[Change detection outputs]
───
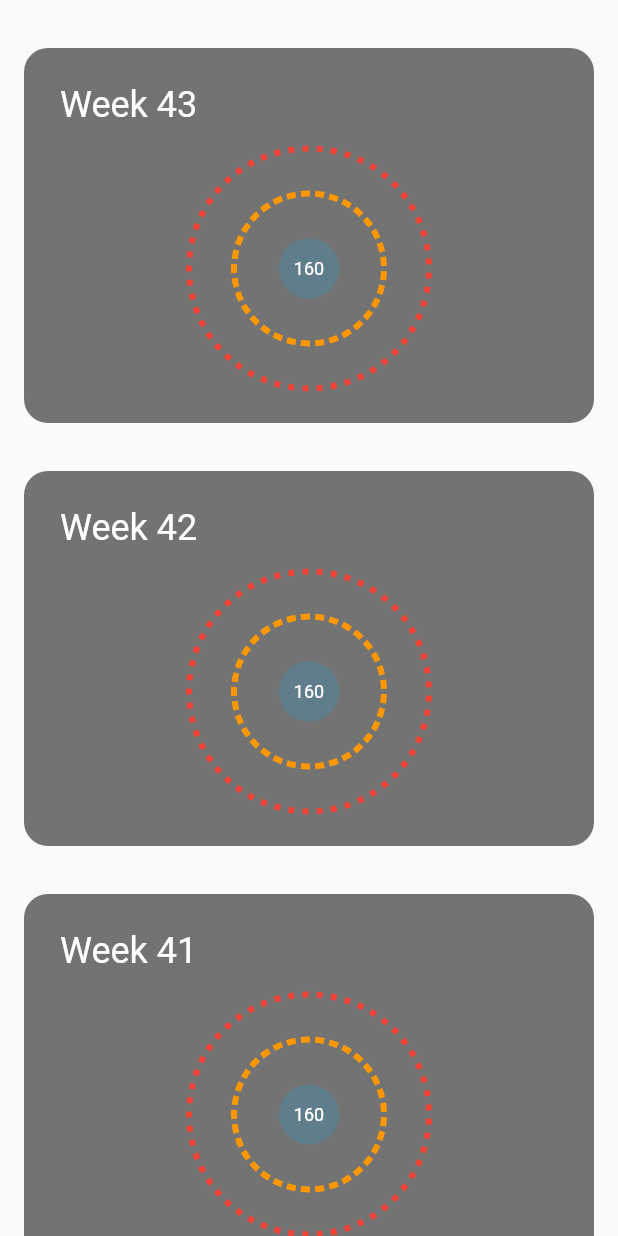
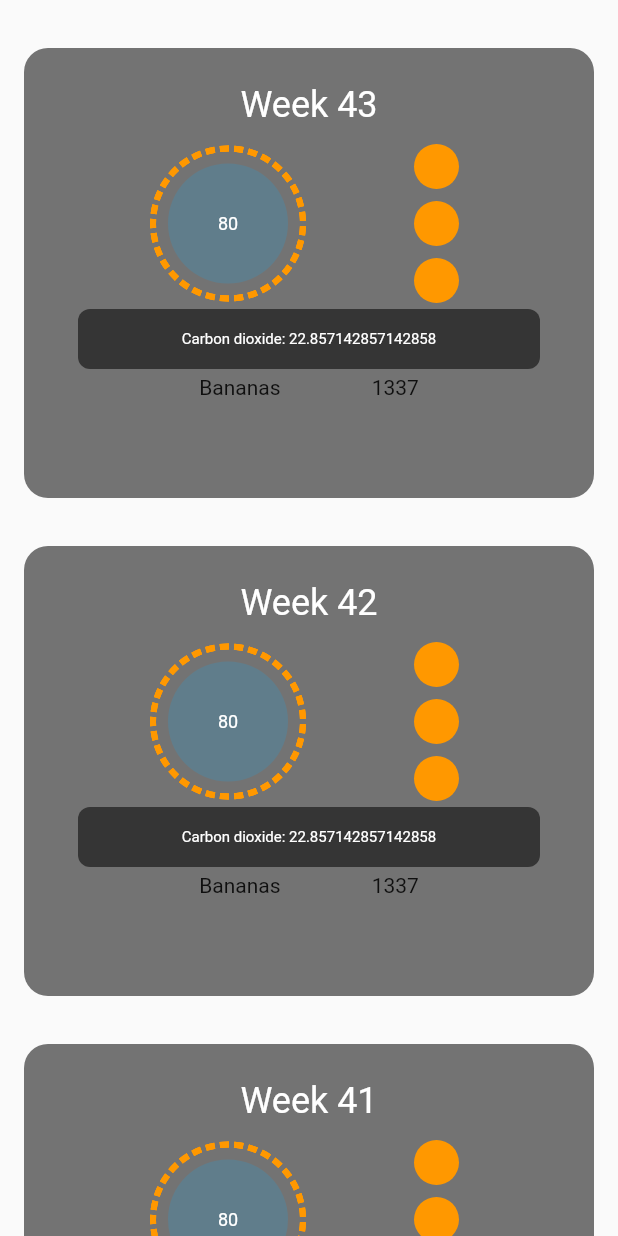
Before and after one commit to altaired/junction, a Flutter app: the screen it shows after launch, on a phone screen of 412 x 824 dp. Run offline on Flutter 3.47's test engine with Material 2 defaults, Android fonts, the phone set to English and light mode, and no system bars.

Commit message:
Add listview and banner

```diff
--- /dev/null
+++ b/lib/models/group.dart
@@ -0,0 +1,27 @@
+import 'dart:math';
+
+import 'package:flutter/material.dart';
+
+class Group {
+  Color color = genColor();
+  double avgFootprint = genAvgFootprint();
+
+  Color getColor() {
+    return color;
+  }
+
+  double getAvgFootprint() {
+    return avgFootprint;
+  }
+
+  static Color genColor() {
+    Random rng = new Random();
+    int i = rng.nextInt(4);
+    return [Colors.orange, Colors.deepOrange, Colors.deepPurple, Colors.teal][i];
+  }
+
+  static double genAvgFootprint() {
+    Random rng = new Random();
+    return (rng.nextInt(5) + 10) * 10.0;
+  }
+}
--- a/lib/shared/circle_graph.dart
+++ b/lib/shared/circle_graph.dart
@@ -3,19 +3,33 @@ import 'dart:math';
 import 'package:flutter/cupertino.dart';
 import 'package:flutter/material.dart';
 import 'package:flutter/rendering.dart';
+import 'package:junction/models/group.dart';
 
 import 'circle_widget.dart';
 
 class CircleGraph extends StatelessWidget {
-  final int refFootprint;
-  final int myFootprint;
+  int myFootprint;
+  List<Group> groups;
 
-  CircleGraph({this.refFootprint = 100, this.myFootprint = 160});
+  CircleGraph(int myFoorprint, List<Group> groups) {
+    this.myFootprint = myFoorprint;
+    this.groups = groups;
+  }
 
   @override
   Widget build(BuildContext context) {
-    final myColor = myFootprint > refFootprint ? Colors.red : Colors.green;
-    final refColor = Colors.orange;
+    final myColor =
+      groups
+          .map((g) => g.getAvgFootprint())
+          .where((fp) => fp < myFootprint).length != 0
+          ? Colors.red
+          : Colors.green;
+
+    List<Widget> refCircles =
+      groups
+          .map((g) => CircleWidget(size: g.getAvgFootprint(), color: g.getColor()))
+          .toList();
+
     return Stack(
       alignment: Alignment.center,
       children: <Widget>[
@@ -23,8 +37,8 @@ class CircleGraph extends StatelessWidget {
           alignment: Alignment.center,
           children: <Widget>[
             Container(
-              width: 40,
-              height: 40,
+              width: myFootprint.toDouble(),
+              height: myFootprint.toDouble(),
               decoration: new BoxDecoration(
                 color: Colors.blueGrey,
                 shape: BoxShape.circle,
@@ -33,8 +47,7 @@ class CircleGraph extends StatelessWidget {
             Text(myFootprint.toString(), style: TextStyle(fontSize: 12, color: Colors.white)),
           ],
         ),
-        CircleWidget(size: myFootprint.toDouble(), color: myColor),
-        CircleWidget(size: refFootprint.toDouble(), color: refColor),
+        ...refCircles,
       ],
     );
   }
--- a/lib/shared/week_card.dart
+++ b/lib/shared/week_card.dart
@@ -1,16 +1,30 @@
 import 'package:flutter/material.dart';
+import 'package:junction/models/group.dart';
 import 'package:junction/shared/circle_graph.dart';
-import 'package:junction/shared/circle_widget.dart';
 
 class WeekCard extends StatelessWidget {
   final String title;
+  List<Group> groups = [new Group(), new Group(), new Group()];
 
   WeekCard({Key key, @required this.title}) : super(key: key);
 
   @override
   Widget build(BuildContext context) {
+
+    List<Widget> groupColors = groups.map((g) {
+      return Container(
+        width: 30,
+        height: 30,
+        margin: EdgeInsets.all(4),
+        decoration: new BoxDecoration(
+          color: g.getColor(),
+          shape: BoxShape.circle,
+        ),
+      );
+    }).toList();
+
     return Container(
-      height: 250,
+      height: 300,
       decoration: BoxDecoration(
         borderRadius: BorderRadius.circular(16),
         color: Colors.black54,
@@ -18,7 +32,7 @@ class WeekCard extends StatelessWidget {
       padding: EdgeInsets.all(16),
       child: Column(
         mainAxisAlignment: MainAxisAlignment.spaceEvenly,
-        crossAxisAlignment: CrossAxisAlignment.start,
+        crossAxisAlignment: CrossAxisAlignment.center,
         children: <Widget>[
           Padding(
             padding: const EdgeInsets.all(8.0),
@@ -30,12 +44,41 @@ class WeekCard extends StatelessWidget {
               ),
             ),
           ),
+          Row(
+              mainAxisAlignment: MainAxisAlignment.spaceEvenly,
+              children: [
+                Center(child: CircleGraph(80, groups)),
+                Column(
+                    mainAxisAlignment: MainAxisAlignment.center,
+                    children: groupColors,
+                ),
+              ]
+            ),
+          Container(
+            alignment: Alignment.center,
+            height: 40,
+            margin: const EdgeInsets.only(left: 20.0, right: 20.0),
+            decoration: BoxDecoration(
+              borderRadius: BorderRadius.circular(8),
+              color: Colors.black54,
+            ),
+            child: Text("Carbon dioxide: " + (80 / 3.5).toString(),
+            style: TextStyle(fontSize: 10, color: Colors.white)),
+          ),
           Expanded(
-            flex: 1,
-            child: Container(
-              child: Center(child: CircleGraph())
+            child: ListView(
+              padding: const EdgeInsets.symmetric(vertical: 4, horizontal: 40),
+              children: <Widget>[
+                Row(
+                  mainAxisAlignment: MainAxisAlignment.spaceEvenly,
+                  children: <Widget>[
+                    Text("Bananas"),
+                    Text("1337")
+                  ],
+                )
+              ],
             ),
-          ),
+          )
         ],
       ),
     );
```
───
When you retype the data above, match every line exactly and leave the pictures behind.

Before and after one commit to altaired/junction, a Flutter app: the screen it shows after launch, on a phone screen of 412 x 824 dp. Run offline on Flutter 3.47's test engine with Material 2 defaults, Android fonts, the phone set to English and light mode, and no system bars.

Commit message:
Add listview and banner

```diff
--- /dev/null
+++ b/lib/models/group.dart
@@ -0,0 +1,27 @@
+import 'dart:math';
+
+import 'package:flutter/material.dart';
+
+class Group {
+  Color color = genColor();
+  double avgFootprint = genAvgFootprint();
+
+  Color getColor() {
+    return color;
+  }
+
+  double getAvgFootprint() {
+    return avgFootprint;
+  }
+
+  static Color genColor() {
+    Random rng = new Random();
+    int i = rng.nextInt(4);
+    return [Colors.orange, Colors.deepOrange, Colors.deepPurple, Colors.teal][i];
+  }
+
+  static double genAvgFootprint() {
+    Random rng = new Random();
+    return (rng.nextInt(5) + 10) * 10.0;
+  }
+}
--- a/lib/shared/circle_graph.dart
+++ b/lib/shared/circle_graph.dart
@@ -3,19 +3,33 @@ import 'dart:math';
 import 'package:flutter/cupertino.dart';
 import 'package:flutter/material.dart';
 import 'package:flutter/rendering.dart';
+import 'package:junction/models/group.dart';
 
 import 'circle_widget.dart';
 
 class CircleGraph extends StatelessWidget {
-  final int refFootprint;
-  final int myFootprint;
+  int myFootprint;
+  List<Group> groups;
 
-  CircleGraph({this.refFootprint = 100, this.myFootprint = 160});
+  CircleGraph(int myFoorprint, List<Group> groups) {
+    this.myFootprint = myFoorprint;
+    this.groups = groups;
+  }
 
   @override
   Widget build(BuildContext context) {
-    final myColor = myFootprint > refFootprint ? Colors.red : Colors.green;
-    final refColor = Colors.orange;
+    final myColor =
+      groups
+          .map((g) => g.getAvgFootprint())
+          .where((fp) => fp < myFootprint).length != 0
+          ? Colors.red
+          : Colors.green;
+
+    List<Widget> refCircles =
+      groups
+          .map((g) => CircleWidget(size: g.getAvgFootprint(), color: g.getColor()))
+          .toList();
+
     return Stack(
       alignment: Alignment.center,
       children: <Widget>[
@@ -23,8 +37,8 @@ class CircleGraph extends StatelessWidget {
           alignment: Alignment.center,
           children: <Widget>[
             Container(
-              width: 40,
-              height: 40,
+              width: myFootprint.toDouble(),
+              height: myFootprint.toDouble(),
               decoration: new BoxDecoration(
                 color: Colors.blueGrey,
                 shape: BoxShape.circle,
@@ -33,8 +47,7 @@ class CircleGraph extends StatelessWidget {
             Text(myFootprint.toString(), style: TextStyle(fontSize: 12, color: Colors.white)),
           ],
         ),
-        CircleWidget(size: myFootprint.toDouble(), color: myColor),
-        CircleWidget(size: refFootprint.toDouble(), color: refColor),
+        ...refCircles,
       ],
     );
   }
--- a/lib/shared/week_card.dart
+++ b/lib/shared/week_card.dart
@@ -1,16 +1,30 @@
 import 'package:flutter/material.dart';
+import 'package:junction/models/group.dart';
 import 'package:junction/shared/circle_graph.dart';
-import 'package:junction/shared/circle_widget.dart';
 
 class WeekCard extends StatelessWidget {
   final String title;
+  List<Group> groups = [new Group(), new Group(), new Group()];
 
   WeekCard({Key key, @required this.title}) : super(key: key);
 
   @override
   Widget build(BuildContext context) {
+
+    List<Widget> groupColors = groups.map((g) {
+      return Container(
+        width: 30,
+        height: 30,
+        margin: EdgeInsets.all(4),
+        decoration: new BoxDecoration(
+          color: g.getColor(),
+          shape: BoxShape.circle,
+        ),
+      );
+    }).toList();
+
     return Container(
-      height: 250,
+      height: 300,
       decoration: BoxDecoration(
         borderRadius: BorderRadius.circular(16),
         color: Colors.black54,
@@ -18,7 +32,7 @@ class WeekCard extends StatelessWidget {
       padding: EdgeInsets.all(16),
       child: Column(
         mainAxisAlignment: MainAxisAlignment.spaceEvenly,
-        crossAxisAlignment: CrossAxisAlignment.start,
+        crossAxisAlignment: CrossAxisAlignment.center,
         children: <Widget>[
           Padding(
             padding: const EdgeInsets.all(8.0),
@@ -30,12 +44,41 @@ class WeekCard extends StatelessWidget {
               ),
             ),
           ),
+          Row(
+              mainAxisAlignment: MainAxisAlignment.spaceEvenly,
+              children: [
+                Center(child: CircleGraph(80, groups)),
+                Column(
+                    mainAxisAlignment: MainAxisAlignment.center,
+                    children: groupColors,
+                ),
+              ]
+            ),
+          Container(
+            alignment: Alignment.center,
+            height: 40,
+            margin: const EdgeInsets.only(left: 20.0, right: 20.0),
+            decoration: BoxDecoration(
+              borderRadius: BorderRadius.circular(8),
+              color: Colors.black54,
+            ),
+            child: Text("Carbon dioxide: " + (80 / 3.5).toString(),
+            style: TextStyle(fontSize: 10, color: Colors.white)),
+          ),
           Expanded(
-            flex: 1,
-            child: Container(
-              child: Center(child: CircleGraph())
+            child: ListView(
+              padding: const EdgeInsets.symmetric(vertical: 4, horizontal: 40),
+              children: <Widget>[
+                Row(
+                  mainAxisAlignment: MainAxisAlignment.spaceEvenly,
+                  children: <Widget>[
+                    Text("Bananas"),
+                    Text("1337")
+                  ],
+                )
+              ],
             ),
-          ),
+          )
         ],
       ),
     );
```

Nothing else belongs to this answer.